In a tie-in for Halloween, Sephora’s ‘Starter Witch Kit’ contains a pack of tarot cards, a rose quartz crystal, a sage stick and a small selection of spooky perfumes. The French-based fashion company have reported encouraging sales, but the small boxes of treats have been condemned by people who follow the Wiccan religion.
Sephora jump on the ‘black magic bandwagon’
One commentator said: “Sephora is selling witch kits to white girls who see it as a trend when in reality witchcraft was started by Africans and Native Americans. It seriously just makes me sad how people are using other people’s religions/cultures as a bandwagon to sell for Halloween.”
The R&B singer-songwriter SZA, whom has been nominated for both Grammy and MOBO Awards, joined in with the condemnation of the kits.

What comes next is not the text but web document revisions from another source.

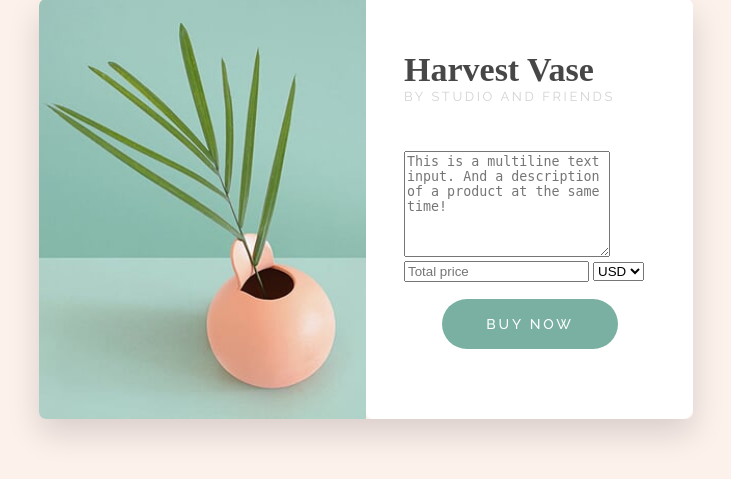
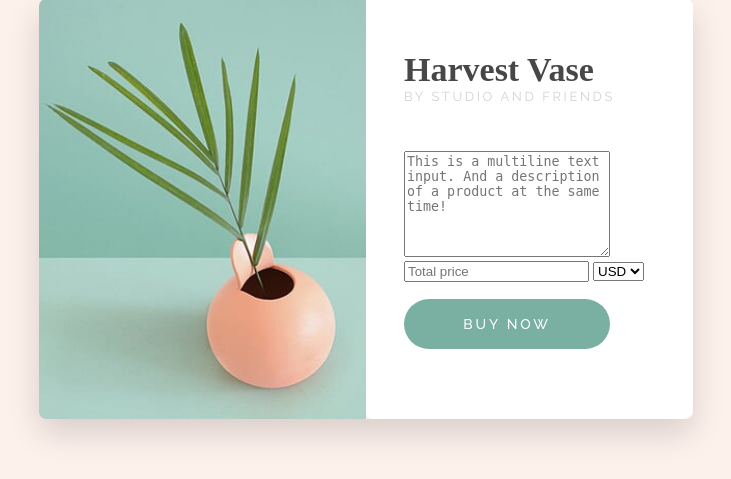
Before and after one commit to kpashko/flaskshop, a Flask app: page / in a window 1280 px wide. Shown: the part 51-530 px from the top of the page, without its empty margins (274-1005 px from the left). Run offline with Flask 2, Linux system fonts and the light colour scheme; some web fonts are replaced.

Commit message:
style changes

```diff
--- a/static/CSS/Style.css
+++ b/static/CSS/Style.css
@@ -83,7 +83,6 @@ body {
 
 .product-price-btn {
   height: 103px;
-  width: 327px;
   margin-top: 17px;
   position: relative;
 }
@@ -110,8 +109,8 @@ span {
 .product-price-btn button {
   display: inline-block;
   height: 50px;
-  width: 176px;
-  margin: 0 40px 0 38px;
+  width: 206px;
+  margin: 0 40px 0 0;
   box-sizing: border-box;
   border: transparent;
   border-radius: 60px;
@@ -131,7 +130,6 @@ span {
   font-family: 'Raleway', sans-serif;
 
 }
-
 .product-price-btn button:hover {
   background-color: #000;
 }
```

She said via Twitter: “This whole over the counter tarot cards x Sephora starter witch kit dangerous es hell and very headass .. don’t do magic at the mall kids.”
However, some people claim that the outrage is not about cultural appropriation, but the fear of some Wiccan practitioners that Sephora’s witch kit will hit the sales of their own products, which they sell without the intervention or investment of a major partner.

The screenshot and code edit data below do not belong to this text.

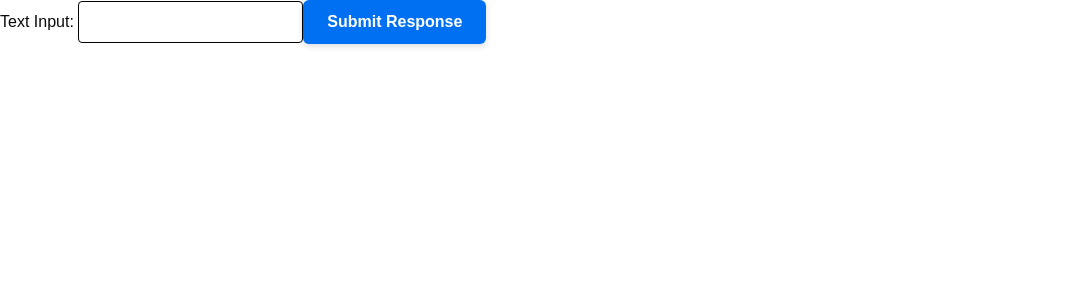
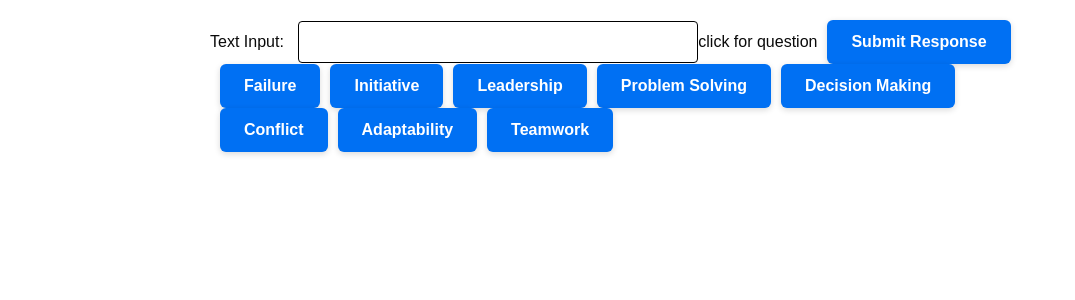
Before and after one commit to FrameBros/interview-lens, a Next.js app in the folder client/: page /interview-ui in a window 1280 px wide. Shown: the top 300 px of the page, without its empty margins (0-1075 px from the left). Built offline with nearby package versions, Linux system fonts and the light colour scheme; no server answers.

Commit message:
added custom supabase queries based on the which category of question you want

```diff
--- a/client/package.json
+++ b/client/package.json
@@ -10,6 +10,7 @@
   },
   "dependencies": {
     "@google/genai": "^1.11.0",
+    "@google/generative-ai": "^0.24.1",
     "@radix-ui/react-dialog": "^1.1.14",
     "@supabase/auth-helpers-react": "^0.5.0",
     "@supabase/supabase-js": "^2.53.0",
--- a/client/src/app/api/interviewer/route.ts
+++ b/client/src/app/api/interviewer/route.ts
@@ -2,6 +2,7 @@ import { NextRequest, NextResponse } from "next/server";
 import OpenAI from "openai";
 import { config } from 'dotenv';
 import { GoogleGenAI } from "@google/genai";
+import { SchemaType } from '@google/generative-ai';
 
 config();
 
@@ -69,16 +70,22 @@ Remember: Your job is to simulate the harsh reality of competitive job markets.
 
 
 
+
+
 export async function POST(req:NextRequest, res:NextResponse){
 
-    const {question} = await req.json()
+    const {answer,question} = await req.json()
+
 
     const response = await ai.models.generateContent({
     model: "gemini-2.5-flash",
-    contents: `${RECRUITER_PROMPT} now evaluate this response` + question,
-  });
+    contents: `${RECRUITER_PROMPT} now evaluate this response  ${answer} given this question ${question}`
+    });
   console.log(response.text);
   const message =  response?.candidates?.[0]?.content?.parts?.[0]?.text;
 
-  return NextResponse.json({Answer:message})
+
+
+
+  return NextResponse.json(message)
 }
--- a/client/src/app/api/userResponse/route.ts
+++ /dev/null
@@ -1,26 +0,0 @@
-// app/api/test-env/route.ts
-import { config } from 'dotenv';
-import { NextResponse } from 'next/server';
-
-config();
-
-export async function GET() {
-    // Check if API key exists and log details
-
-    const apiKey = process.env.OPEN_AI_KEY;
-
-    console.log("API Key exists:", !!apiKey);
-    console.log("API Key starts with sk-:", apiKey?.startsWith('sk-'));
-    console.log("API Key length:", apiKey?.length);
-
-    // Don't log the full key for security!
-    if (apiKey) {
-        console.log("First 10 chars:", apiKey.substring(0, 10) + "...");
-    }
-
-    return NextResponse.json({
-        hasApiKey: !!apiKey,
-        isValidFormat: apiKey?.startsWith('sk-') || false,
-        keyLength: apiKey?.length || 0
-    });
-}
--- a/client/src/app/interview-ui/page.tsx
+++ b/client/src/app/interview-ui/page.tsx
@@ -1,82 +1,195 @@
 'use client'
-import React from 'react'
+import React, { useEffect } from 'react'
 import { useState } from 'react'
+import { supabase } from '@/lib/supabase'
+import { UUID } from 'crypto'
+
+
+function page() {
+    const SERVER_LINK = "http://localhost:3000"
+
+
+    const [userAnswer, setUserAnswer] = useState("")
+    const [AIResponse, setAIResponse] = useState("")
+    const [loading,setLoading] = useState("")
+    const [category,setCategory] = useState("leadership")
+
+
+
+    const[question,setQuestion] = useState(null)
+
+
+
+    const handleChange = (e: React.ChangeEvent<HTMLInputElement>) => {
+        setUserAnswer(e.target.value)
+    }
 
 
 
 
-function page() {
-    const [userAnswer,setUserAnswer] = useState("")
-    const [AIResponse,setAIResponse] = useState("")
 
-    const handleChange = (e: React.ChangeEvent<HTMLInputElement>) =>{
-        setUserAnswer(e.target.value)
+    const getInterviewQuestion = async(category: any)=>{
+        try{
+            const {data} = await supabase.rpc('get_random_question', {
+                category:category
+            })
+            console.log(data)
+            console.log(data)
+            return data[0]
+        }catch(error){
+            console.log(error)
+            return null
         }
 
 
-    const SERVER_LINK = "http://localhost:3000"
-
-    //const [response, setResponse] = useState('')
+    }
+    const setInterviewQuestion = async(category:any) =>{
+        const question  = await getInterviewQuestion(category)
+        setQuestion(question.question_text)
 
 
-    const getInterviewResponse = async () =>{
-        try{
-            const response = await fetch(SERVER_LINK+'/api/interviewer',{
-                method: 'POST',
-                headers:{
-                    'Content-Type': 'application/json',
-                },
-                body: JSON.stringify({question:userAnswer})
-
-            })
-            const data = await response.json()
-            console.log(data)
-          setAIResponse(data.Answer)
+    }
 
 
 
-        }catch(error){
+    const submitAnswer = async () => {
+        try {
+            const response = await fetch(SERVER_LINK + '/api/interviewer', {
+                method: 'POST',
+                headers: {
+                    'Content-Type': 'application/json',
+                },
+                body: JSON.stringify({ answer: userAnswer, question: question})
+            })
+            const data = await response.json()
+
+            setAIResponse(data)
+
+        } catch (error) {
             console.log(error)
         }
     }
 
+   useEffect(() => {
+    const fetchRandomQuestion = async () => {
+        const questionData = await getInterviewQuestion(category)
+        setQuestion(questionData.question_text)
+    }
+    fetchRandomQuestion()
+}, []) // Empty array means this runs only once when component mounts
+
+    const handleCategoryClick = async (category: any) => {
+    console.log(category)
+    const newQuestion = await getInterviewQuestion(category)
+    setQuestion(newQuestion.question_text)
+}
 
 
+const buttonStyle = {
+                    backgroundColor: '#0070f3',
+                    color: 'white',
+                    padding: '10px 24px',
+                    border: 'none',
+                    borderRadius: '6px',
+                    fontSize: '16px',
+                    fontWeight: 'bold',
+                    cursor: 'pointer',
+                    boxShadow: '0 2px 6px rgba(0,0,0,0.15)',
+                    transition: 'background 0.2s',
+                    marginLeft: '10px'
+}
+
     return (
-    <div>
+        <div style={{ padding: '20px', maxWidth: '900px', margin: '0 auto' }}>
             Text Input: <input
                 style={{
                     border: '1px solid black',
                     borderRadius: '4px',
-        padding: '8px'
+                    padding: '8px',
+                    marginLeft: '10px',
+                    width: '400px'
                 }}
                 type="text"
                 onChange={handleChange}
-
-
             />
-
-        <button onClick={getInterviewResponse}
-                style={{
-        backgroundColor: '#0070f3', // Bright blue
-        color: 'white', // White text
-        padding: '10px 24px', // Top/bottom, left/right padding
-        border: 'none', // Removes default border
-        borderRadius: '6px', // Rounded corners
-        fontSize: '16px', // Slightly larger font
-        fontWeight: 'bold', // Bolder text
-        cursor: 'pointer', // Cursor changes on hover
-        boxShadow: '0 2px 6px rgba(0,0,0,0.15)', // Subtle shadow
-        transition: 'background 0.2s', // Smooth hover transition
-}}> Submit Response </button>
-
-        {AIResponse}
+            <button onClick={setInterviewQuestion}> click for question</button>
 
 
 
+            <button onClick={submitAnswer}
+                style={buttonStyle}>
+                Submit Response
+            </button>
+
+            {/* Display the current question */}
+            {question && (
+                <div style={{
+                    marginTop: '20px',
+                    padding: '20px',
+                    backgroundColor: '#e8f4f8',
+                    border: '1px solid #0070f3',
+                    borderRadius: '8px',
+                    fontFamily: 'Arial, sans-serif'
+                }}>
+                    <h3 style={{
+                        color: '#0070f3',
+                        marginTop: '0',
+                        marginBottom: '15px'
+                    }}>
+                        Interview Question:
+                    </h3>
+                    <p style={{
+                        fontSize: '16px',
+                        lineHeight: '1.5',
+                        color: '#333',
+                        margin: '0'
+                    }}>
+                        {question}
+                    </p>
+                </div>
+            )}
+
+            {/* Clean display for Gemini response */}
+            {AIResponse && (
+                <div style={{
+                    marginTop: '30px',
+                    padding: '20px',
+                    backgroundColor: '#f8f9fa',
+                    border: '1px solid #dee2e6',
+                    borderRadius: '8px',
+                    fontFamily: 'Arial, sans-serif'
+                }}>
+                    <h3 style={{
+                        color: '#495057',
+                        marginTop: '0',
+                        borderBottom: '2px solid #0070f3',
+                        paddingBottom: '10px'
+                    }}>
+                        Interview Evaluation:
+                    </h3>
+                    <div style={{
+                        lineHeight: '1.6',
+                        fontSize: '14px',
+                        color: '#343a40',
+                        whiteSpace: 'pre-line'
+                    }}>
+                        {AIResponse}
+                    </div>
+
+                </div>
+            )}
+        <button onClick={() => handleCategoryClick("failure")} style={buttonStyle}>Failure</button>
+        <button onClick={() => handleCategoryClick("initiative")} style={buttonStyle}>Initiative</button>
+        <button onClick={() => handleCategoryClick("leadership")} style={buttonStyle}>Leadership</button>
+        <button onClick={() => handleCategoryClick("problem-solving")} style={buttonStyle}>Problem Solving</button>
+        <button onClick={() => handleCategoryClick("decision-making")} style={buttonStyle}>Decision Making</button>
+        <button onClick={() => handleCategoryClick("conflict")} style={buttonStyle}>Conflict</button>
+        <button onClick={() => handleCategoryClick("adaptability")} style={buttonStyle}>Adaptability</button>
+        <button onClick={() => handleCategoryClick("teamwork")} style={buttonStyle}>Teamwork</button>
 
         </div>
     )
 }
 
+
 export default page
```
Also changed, not shown: 1 other file (tests, documents, lock files or other folders). Lines whose indentation alone changed are shown as unchanged.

Are black magic witches fearful of losing sales?
One posted on Twitter: “I don’t understand girls, how are you gunna be mad @ Sephora for selling witch kits when you’re selling the same stuff on your ~spooky~ etsy shop?”
Despite what Wiccan black magic practitioners claim, the Wicca religion developed in England in the 1900s and was re-introduced in the UK in 1954. In the USA it is now estimated that there are around 135,000 adherents of the Wiccan religion. In the UK that figure is thought to be close to 12,000.